However this may be, the general dimensions may be applied as follows: Standing room (including manger) 7 feet or less, according to size of cattle. Feeding passage should be 6 feet, but is often less, though it could with advantage be increased to 8 feet. Dung channel 1 to 2 feet. Dunging passage 3 feet 6 inches to 4 feet, which is usual but rather cramped, and would be improved by making it 5 feet wide. It must be borne in mind that feeding and cleaning operations need a deal of elbow room and have often, if not always, to be performed when the cattle are indoors.

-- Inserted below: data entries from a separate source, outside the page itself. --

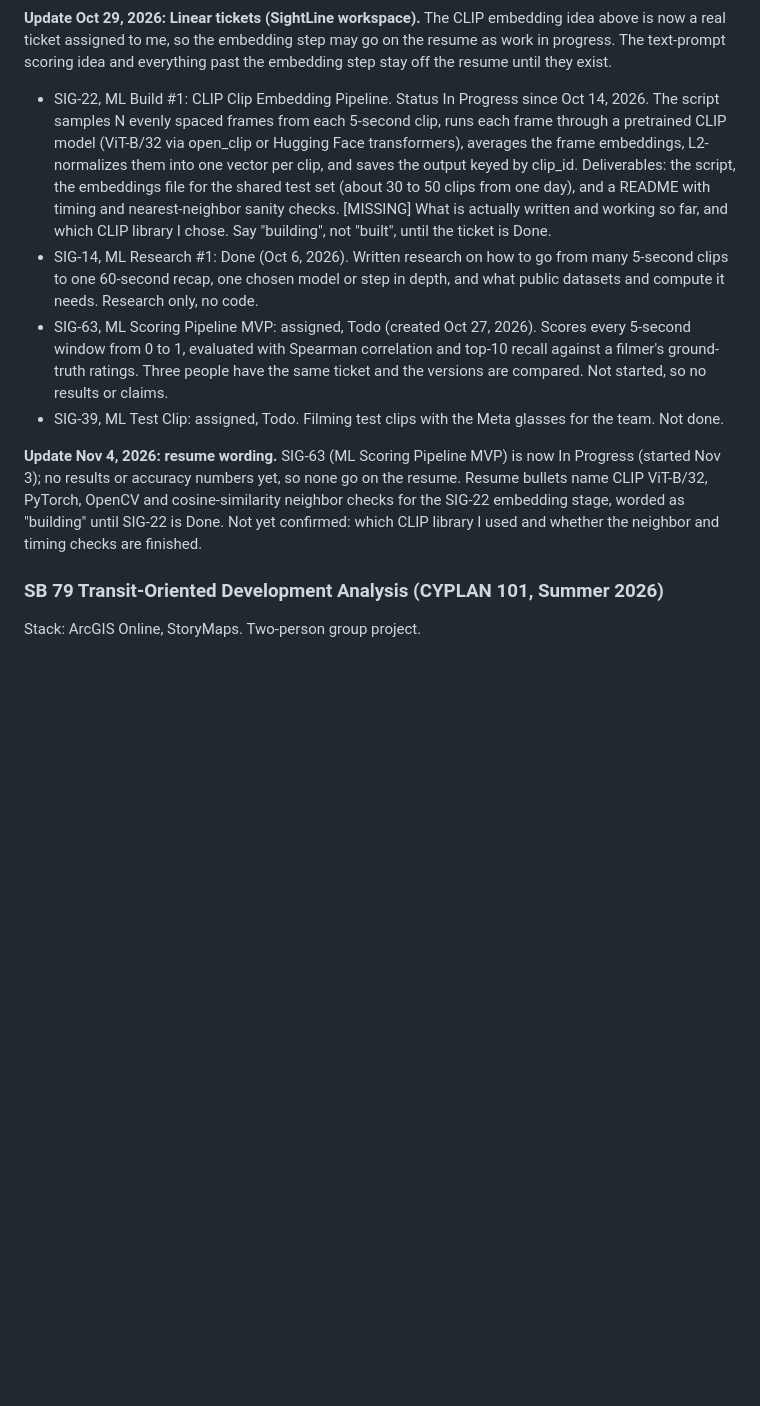
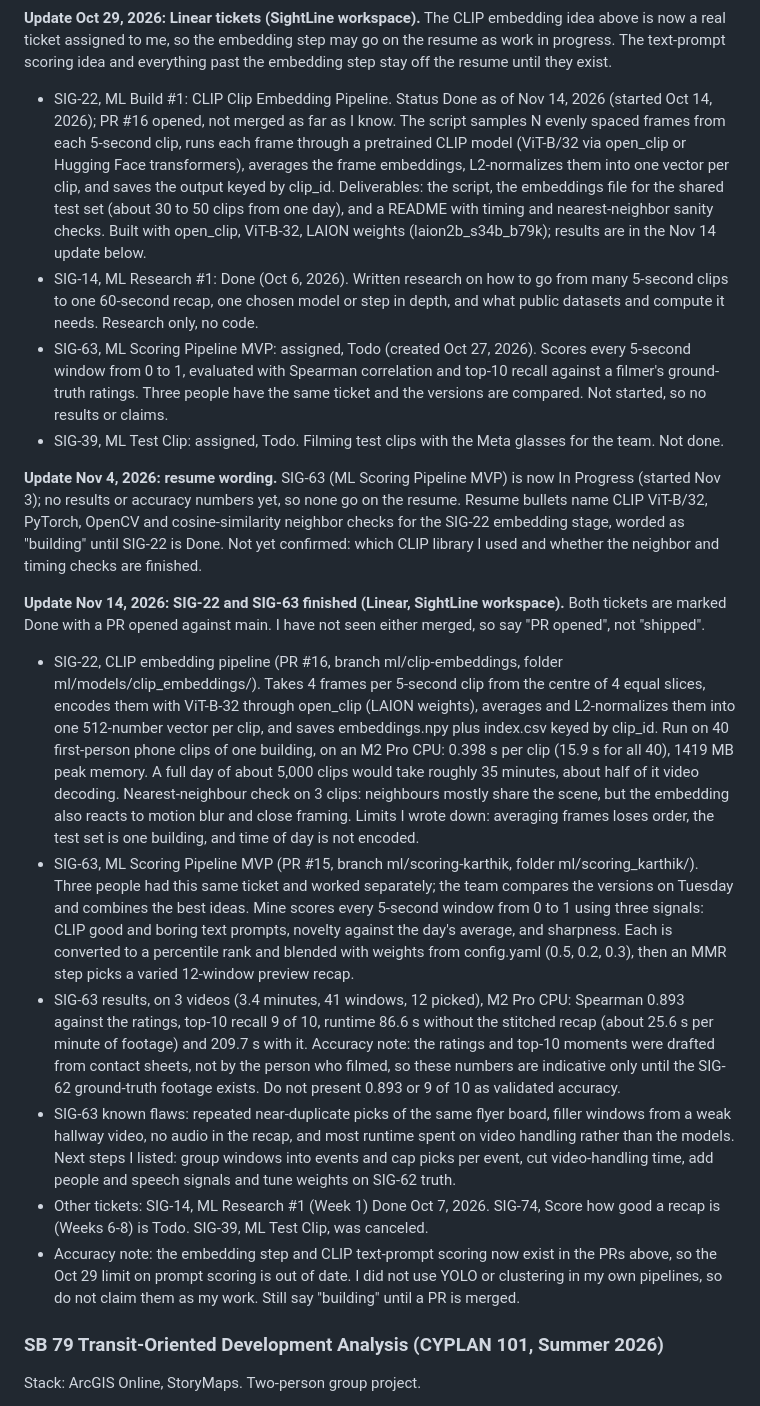
Before and after one commit to vdkarthikeya/resume-tailor, a Markdown page: master_doc.md, the part around the change. Drawn GitHub-style; blank space fills up the shorter version.

Commit message:
Master doc: SightLine SIG-22 and SIG-63 Done (PRs opened), add Nov 14 update
Co-Authored-By: Claude Sonnet 5.5 <noreply@anthropic.com>
Claude-Session: https://claude.ai/code/session_012cXKM4uosKH9QxUpPJeU12

```diff
--- a/master_doc.md
+++ b/master_doc.md
@@ -202,12 +202,21 @@ Stack: Python, PyTorch, OpenCV, YOLO. Repo: sightline-ml-public.
 
 **Update Oct 29, 2026: Linear tickets (SightLine workspace).** The CLIP embedding idea above is now a real ticket assigned to me, so the embedding step may go on the resume as work in progress. The text-prompt scoring idea and everything past the embedding step stay off the resume until they exist.
 
-- SIG-22, ML Build #1: CLIP Clip Embedding Pipeline. Status In Progress since Oct 14, 2026. The script samples N evenly spaced frames from each 5-second clip, runs each frame through a pretrained CLIP model (ViT-B/32 via open_clip or Hugging Face transformers), averages the frame embeddings, L2-normalizes them into one vector per clip, and saves the output keyed by clip_id. Deliverables: the script, the embeddings file for the shared test set (about 30 to 50 clips from one day), and a README with timing and nearest-neighbor sanity checks. [MISSING] What is actually written and working so far, and which CLIP library I chose. Say "building", not "built", until the ticket is Done.
+- SIG-22, ML Build #1: CLIP Clip Embedding Pipeline. Status Done as of Nov 14, 2026 (started Oct 14, 2026); PR #16 opened, not merged as far as I know. The script samples N evenly spaced frames from each 5-second clip, runs each frame through a pretrained CLIP model (ViT-B/32 via open_clip or Hugging Face transformers), averages the frame embeddings, L2-normalizes them into one vector per clip, and saves the output keyed by clip_id. Deliverables: the script, the embeddings file for the shared test set (about 30 to 50 clips from one day), and a README with timing and nearest-neighbor sanity checks. Built with open_clip, ViT-B-32, LAION weights (laion2b_s34b_b79k); results are in the Nov 14 update below.
 - SIG-14, ML Research #1: Done (Oct 6, 2026). Written research on how to go from many 5-second clips to one 60-second recap, one chosen model or step in depth, and what public datasets and compute it needs. Research only, no code.
 - SIG-63, ML Scoring Pipeline MVP: assigned, Todo (created Oct 27, 2026). Scores every 5-second window from 0 to 1, evaluated with Spearman correlation and top-10 recall against a filmer's ground-truth ratings. Three people have the same ticket and the versions are compared. Not started, so no results or claims.
 - SIG-39, ML Test Clip: assigned, Todo. Filming test clips with the Meta glasses for the team. Not done.
 
 **Update Nov 4, 2026: resume wording.** SIG-63 (ML Scoring Pipeline MVP) is now In Progress (started Nov 3); no results or accuracy numbers yet, so none go on the resume. Resume bullets name CLIP ViT-B/32, PyTorch, OpenCV and cosine-similarity neighbor checks for the SIG-22 embedding stage, worded as "building" until SIG-22 is Done. Not yet confirmed: which CLIP library I used and whether the neighbor and timing checks are finished.
+
+**Update Nov 14, 2026: SIG-22 and SIG-63 finished (Linear, SightLine workspace).** Both tickets are marked Done with a PR opened against main. I have not seen either merged, so say "PR opened", not "shipped".
+
+- SIG-22, CLIP embedding pipeline (PR #16, branch ml/clip-embeddings, folder ml/models/clip_embeddings/). Takes 4 frames per 5-second clip from the centre of 4 equal slices, encodes them with ViT-B-32 through open_clip (LAION weights), averages and L2-normalizes them into one 512-number vector per clip, and saves embeddings.npy plus index.csv keyed by clip_id. Run on 40 first-person phone clips of one building, on an M2 Pro CPU: 0.398 s per clip (15.9 s for all 40), 1419 MB peak memory. A full day of about 5,000 clips would take roughly 35 minutes, about half of it video decoding. Nearest-neighbour check on 3 clips: neighbours mostly share the scene, but the embedding also reacts to motion blur and close framing. Limits I wrote down: averaging frames loses order, the test set is one building, and time of day is not encoded.
+- SIG-63, ML Scoring Pipeline MVP (PR #15, branch ml/scoring-karthik, folder ml/scoring_karthik/). Three people had this same ticket and worked separately; the team compares the versions on Tuesday and combines the best ideas. Mine scores every 5-second window from 0 to 1 using three signals: CLIP good and boring text prompts, novelty against the day's average, and sharpness. Each is converted to a percentile rank and blended with weights from config.yaml (0.5, 0.2, 0.3), then an MMR step picks a varied 12-window preview recap.
+- SIG-63 results, on 3 videos (3.4 minutes, 41 windows, 12 picked), M2 Pro CPU: Spearman 0.893 against the ratings, top-10 recall 9 of 10, runtime 86.6 s without the stitched recap (about 25.6 s per minute of footage) and 209.7 s with it. Accuracy note: the ratings and top-10 moments were drafted from contact sheets, not by the person who filmed, so these numbers are indicative only until the SIG-62 ground-truth footage exists. Do not present 0.893 or 9 of 10 as validated accuracy.
+- SIG-63 known flaws: repeated near-duplicate picks of the same flyer board, filler windows from a weak hallway video, no audio in the recap, and most runtime spent on video handling rather than the models. Next steps I listed: group windows into events and cap picks per event, cut video-handling time, add people and speech signals and tune weights on SIG-62 truth.
+- Other tickets: SIG-14, ML Research #1 (Week 1) Done Oct 7, 2026. SIG-74, Score how good a recap is (Weeks 6-8) is Todo. SIG-39, ML Test Clip, was canceled.
+- Accuracy note: the embedding step and CLIP text-prompt scoring now exist in the PRs above, so the Oct 29 limit on prompt scoring is out of date. I did not use YOLO or clustering in my own pipelines, so do not claim them as my work. Still say "building" until a PR is merged.
 
 ### SB 79 Transit-Oriented Development Analysis (CYPLAN 101, Summer 2026)
 
```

In the feeding passage are often placed a pair of tram lines, on which a truck is run for conveying the food to the various stalls; this arrangement is a valuable eoonomiser of time and labour in a large stable, more especially if the food store is at some considerable distance from the cow-house.
The dunging channel may be made circular in shape, which however is not to be recommended, as being of insufficient capacity and offering a slippery surface. The more common shape is square cornered, of from 1 to 2 feet in width, to allow of free use of shovel, and 3 to 5 inches in depth. Fig. 65 gives a shape of channel which affords greater facility of drainage for the manure liquid than does the perfectly square channel by giving a sectional slope of 1 to 2 inches.
The floor of stalls should be very slightly sloped, 1 inch being sufficient, and in some cases it is preferred to keep it level and to raise it some 4 to 5 inches above the dunging passage behind. The dunging channel or gutter is made open, and carries the fluid either to cesspit or direct to the liquid manure cistern.
As to the stalls themselves, for one cow a space of 4 feet to 4 feet 6 inches is required, and 6 feet 6 inches to 8 feet for a pair, the length of the division varying from 4 feet 6 inches to 5 feet 6 inches according to size of cow, room being left so that milking operations can be easily performed. It may here be noted that a cow, in repose, lies over on its side, and therefore requires more room than the mere width of its body.
As in the case of horse stables, wood has a great deal in its favour by reason of its economy and easy repair. Fig. 66 shows a division constructed of strong hard-wood posts, 6 by 4 inches, with ramp sloping 18 inches in its length. Between the head and intermediate post is placed the feeding manger, and the whole stall is rendered firm by a strengthening bar 3 by 4 inches fixed on the middle post, sufficiently high to allow of freedom to the cow when feeding, and at the same time preventing it from jumping over. The whole is lined on both sides with 1 1/2-inch sheeting.